• _What the task asks_
When the word "function" shows up in a line of the records below, copy that line.

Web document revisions

┌──

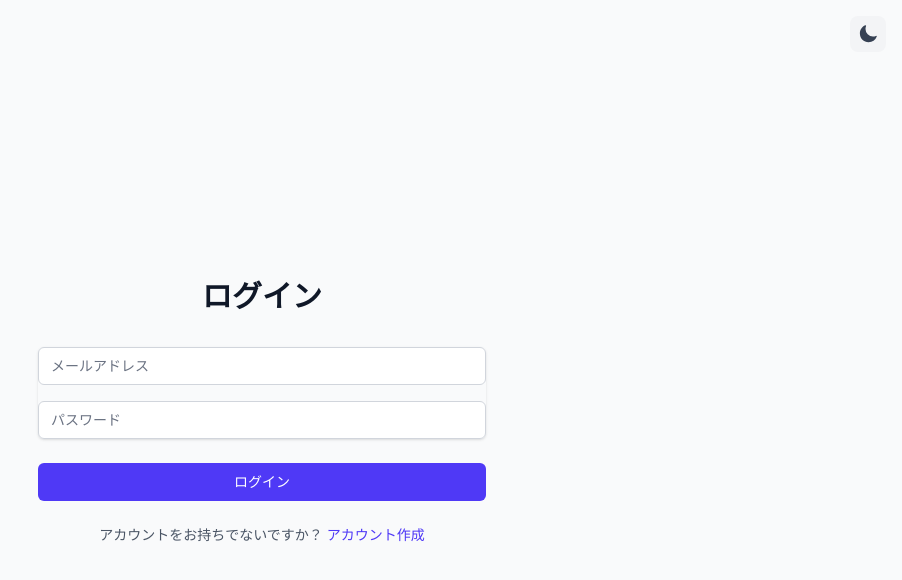
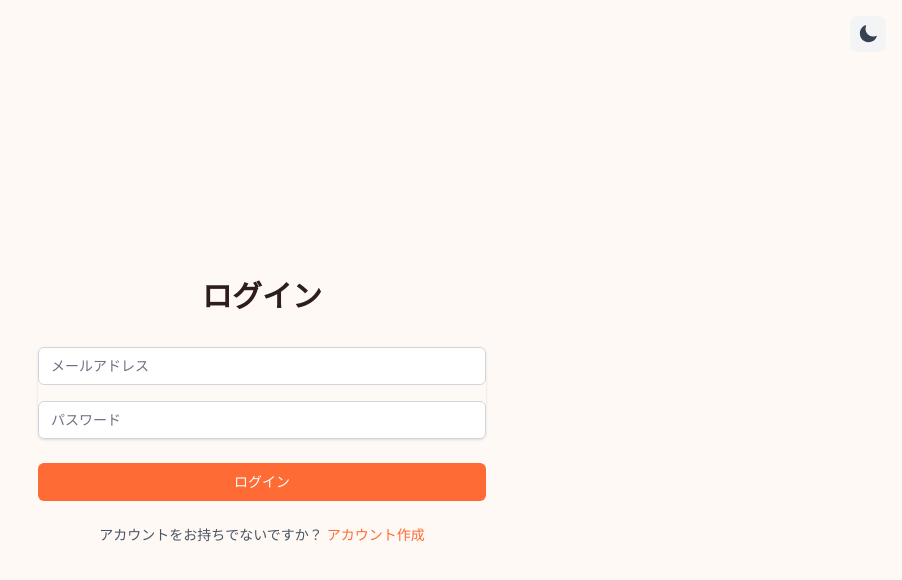
Before and after one commit to r-kojima/nursing-calender, a Next.js app: page /login in a window 1280 px wide. Shown: the top 580 px of the page, without its empty margins (378-1280 px from the left). Built offline with nearby package versions, Linux system fonts and the light colour scheme.

Commit message:
style: テーマの適用

```diff
--- a/app/login/page.tsx
+++ b/app/login/page.tsx
@@ -52,10 +52,10 @@ export default function LoginPage() {
   };
 
   return (
-    <div className="min-h-screen flex items-center justify-center bg-gray-50 dark:bg-gray-900 py-12 px-4 sm:px-6 lg:px-8">
+    <div className="min-h-screen flex items-center justify-center bg-background dark:bg-background py-12 px-4 sm:px-6 lg:px-8">
       <div className="max-w-md w-full space-y-8">
         <div>
-          <h2 className="mt-6 text-center text-3xl font-bold text-gray-900 dark:text-white">
+          <h2 className="mt-6 text-center text-3xl font-bold text-foreground dark:text-foreground">
             ログイン
           </h2>
         </div>
@@ -71,7 +71,7 @@ export default function LoginPage() {
                 type="email"
                 autoComplete="email"
                 required
-                className="appearance-none relative block w-full px-3 py-2 border border-gray-300 dark:border-gray-700 placeholder-gray-500 dark:placeholder-gray-400 text-gray-900 dark:text-white rounded-md focus:outline-none focus:ring-indigo-500 focus:border-indigo-500 focus:z-10 sm:text-sm bg-white dark:bg-gray-800"
+                className="appearance-none relative block w-full px-3 py-2 border border-gray-300 dark:border-gray-700 placeholder-gray-500 dark:placeholder-gray-400 text-foreground dark:text-foreground rounded-md focus:outline-none focus:ring-primary focus:border-primary focus:z-10 sm:text-sm bg-white dark:bg-gray-800"
                 placeholder="メールアドレス"
                 value={formData.email}
                 onChange={(e) =>
@@ -89,7 +89,7 @@ export default function LoginPage() {
                 type="password"
                 autoComplete="current-password"
                 required
-                className="appearance-none relative block w-full px-3 py-2 border border-gray-300 dark:border-gray-700 placeholder-gray-500 dark:placeholder-gray-400 text-gray-900 dark:text-white rounded-md focus:outline-none focus:ring-indigo-500 focus:border-indigo-500 focus:z-10 sm:text-sm bg-white dark:bg-gray-800"
+                className="appearance-none relative block w-full px-3 py-2 border border-gray-300 dark:border-gray-700 placeholder-gray-500 dark:placeholder-gray-400 text-foreground dark:text-foreground rounded-md focus:outline-none focus:ring-primary focus:border-primary focus:z-10 sm:text-sm bg-white dark:bg-gray-800"
                 placeholder="パスワード"
                 value={formData.password}
                 onChange={(e) =>
@@ -100,18 +100,18 @@ export default function LoginPage() {
           </div>
 
           {error && (
-            <div className="text-red-500 text-sm text-center">{error}</div>
+            <div className="text-error text-sm text-center">{error}</div>
           )}
 
           {success && (
-            <div className="text-green-500 text-sm text-center">{success}</div>
+            <div className="text-success text-sm text-center">{success}</div>
           )}
 
           <div>
             <button
               type="submit"
               disabled={isLoading}
-              className="group relative w-full flex justify-center py-2 px-4 border border-transparent text-sm font-medium rounded-md text-white bg-indigo-600 hover:bg-indigo-700 focus:outline-none focus:ring-2 focus:ring-offset-2 focus:ring-indigo-500 disabled:opacity-50 disabled:cursor-not-allowed"
+              className="group relative w-full flex justify-center py-2 px-4 border border-transparent text-sm font-medium rounded-md text-white bg-primary hover:bg-primary-dark focus:outline-none focus:ring-2 focus:ring-offset-2 focus:ring-primary disabled:opacity-50 disabled:cursor-not-allowed"
             >
               {isLoading ? "ログイン中..." : "ログイン"}
             </button>
@@ -123,7 +123,7 @@ export default function LoginPage() {
             </span>
             <Link
               href="/signup"
-              className="font-medium text-indigo-600 hover:text-indigo-500"
+              className="font-medium text-primary hover:text-primary-dark"
             >
               アカウント作成
             </Link>
--- a/app/signup/page.tsx
+++ b/app/signup/page.tsx
@@ -45,10 +45,10 @@ export default function SignUpPage() {
   };
 
   return (
-    <div className="min-h-screen flex items-center justify-center bg-gray-50 dark:bg-gray-900 py-12 px-4 sm:px-6 lg:px-8">
+    <div className="min-h-screen flex items-center justify-center bg-background dark:bg-background py-12 px-4 sm:px-6 lg:px-8">
       <div className="max-w-md w-full space-y-8">
         <div>
-          <h2 className="mt-6 text-center text-3xl font-bold text-gray-900 dark:text-white">
+          <h2 className="mt-6 text-center text-3xl font-bold text-foreground dark:text-foreground">
             アカウント作成
           </h2>
         </div>
@@ -63,7 +63,7 @@ export default function SignUpPage() {
                 name="name"
                 type="text"
                 required
-                className="appearance-none relative block w-full px-3 py-2 border border-gray-300 dark:border-gray-700 placeholder-gray-500 dark:placeholder-gray-400 text-gray-900 dark:text-white rounded-md focus:outline-none focus:ring-indigo-500 focus:border-indigo-500 focus:z-10 sm:text-sm bg-white dark:bg-gray-800"
+                className="appearance-none relative block w-full px-3 py-2 border border-gray-300 dark:border-gray-700 placeholder-gray-500 dark:placeholder-gray-400 text-foreground dark:text-foreground rounded-md focus:outline-none focus:ring-primary focus:border-primary focus:z-10 sm:text-sm bg-white dark:bg-gray-800"
                 placeholder="名前"
                 value={formData.name}
                 onChange={(e) =>
@@ -81,7 +81,7 @@ export default function SignUpPage() {
                 type="email"
                 autoComplete="email"
                 required
-                className="appearance-none relative block w-full px-3 py-2 border border-gray-300 dark:border-gray-700 placeholder-gray-500 dark:placeholder-gray-400 text-gray-900 dark:text-white rounded-md focus:outline-none focus:ring-indigo-500 focus:border-indigo-500 focus:z-10 sm:text-sm bg-white dark:bg-gray-800"
+                className="appearance-none relative block w-full px-3 py-2 border border-gray-300 dark:border-gray-700 placeholder-gray-500 dark:placeholder-gray-400 text-foreground dark:text-foreground rounded-md focus:outline-none focus:ring-primary focus:border-primary focus:z-10 sm:text-sm bg-white dark:bg-gray-800"
                 placeholder="メールアドレス"
                 value={formData.email}
                 onChange={(e) =>
@@ -99,7 +99,7 @@ export default function SignUpPage() {
                 type="password"
                 autoComplete="new-password"
                 required
-                className="appearance-none relative block w-full px-3 py-2 border border-gray-300 dark:border-gray-700 placeholder-gray-500 dark:placeholder-gray-400 text-gray-900 dark:text-white rounded-md focus:outline-none focus:ring-indigo-500 focus:border-indigo-500 focus:z-10 sm:text-sm bg-white dark:bg-gray-800"
+                className="appearance-none relative block w-full px-3 py-2 border border-gray-300 dark:border-gray-700 placeholder-gray-500 dark:placeholder-gray-400 text-foreground dark:text-foreground rounded-md focus:outline-none focus:ring-primary focus:border-primary focus:z-10 sm:text-sm bg-white dark:bg-gray-800"
                 placeholder="パスワード（8文字以上）"
                 value={formData.password}
                 onChange={(e) =>
@@ -110,14 +110,14 @@ export default function SignUpPage() {
           </div>
 
           {error && (
-            <div className="text-red-500 text-sm text-center">{error}</div>
+            <div className="text-error text-sm text-center">{error}</div>
           )}
 
           <div>
             <button
               type="submit"
               disabled={isLoading}
-              className="group relative w-full flex justify-center py-2 px-4 border border-transparent text-sm font-medium rounded-md text-white bg-indigo-600 hover:bg-indigo-700 focus:outline-none focus:ring-2 focus:ring-offset-2 focus:ring-indigo-500 disabled:opacity-50 disabled:cursor-not-allowed"
+              className="group relative w-full flex justify-center py-2 px-4 border border-transparent text-sm font-medium rounded-md text-white bg-primary hover:bg-primary-dark focus:outline-none focus:ring-2 focus:ring-offset-2 focus:ring-primary disabled:opacity-50 disabled:cursor-not-allowed"
             >
               {isLoading ? "作成中..." : "アカウント作成"}
             </button>
@@ -129,7 +129,7 @@ export default function SignUpPage() {
             </span>
             <Link
               href="/login"
-              className="font-medium text-indigo-600 hover:text-indigo-500"
+              className="font-medium text-primary hover:text-primary-dark"
             >
               ログイン
             </Link>
```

└──

• _Answer section_
@@ -52,10 +52,10 @@ export default function LoginPage() {
@@ -71,7 +71,7 @@ export default function LoginPage() {
@@ -89,7 +89,7 @@ export default function LoginPage() {
@@ -100,18 +100,18 @@ export default function LoginPage() {
@@ -123,7 +123,7 @@ export default function LoginPage() {
@@ -45,10 +45,10 @@ export default function SignUpPage() {
@@ -63,7 +63,7 @@ export default function SignUpPage() {
@@ -81,7 +81,7 @@ export default function SignUpPage() {
@@ -99,7 +99,7 @@ export default function SignUpPage() {
@@ -110,14 +110,14 @@ export default function SignUpPage() {
@@ -129,7 +129,7 @@ export default function SignUpPage() {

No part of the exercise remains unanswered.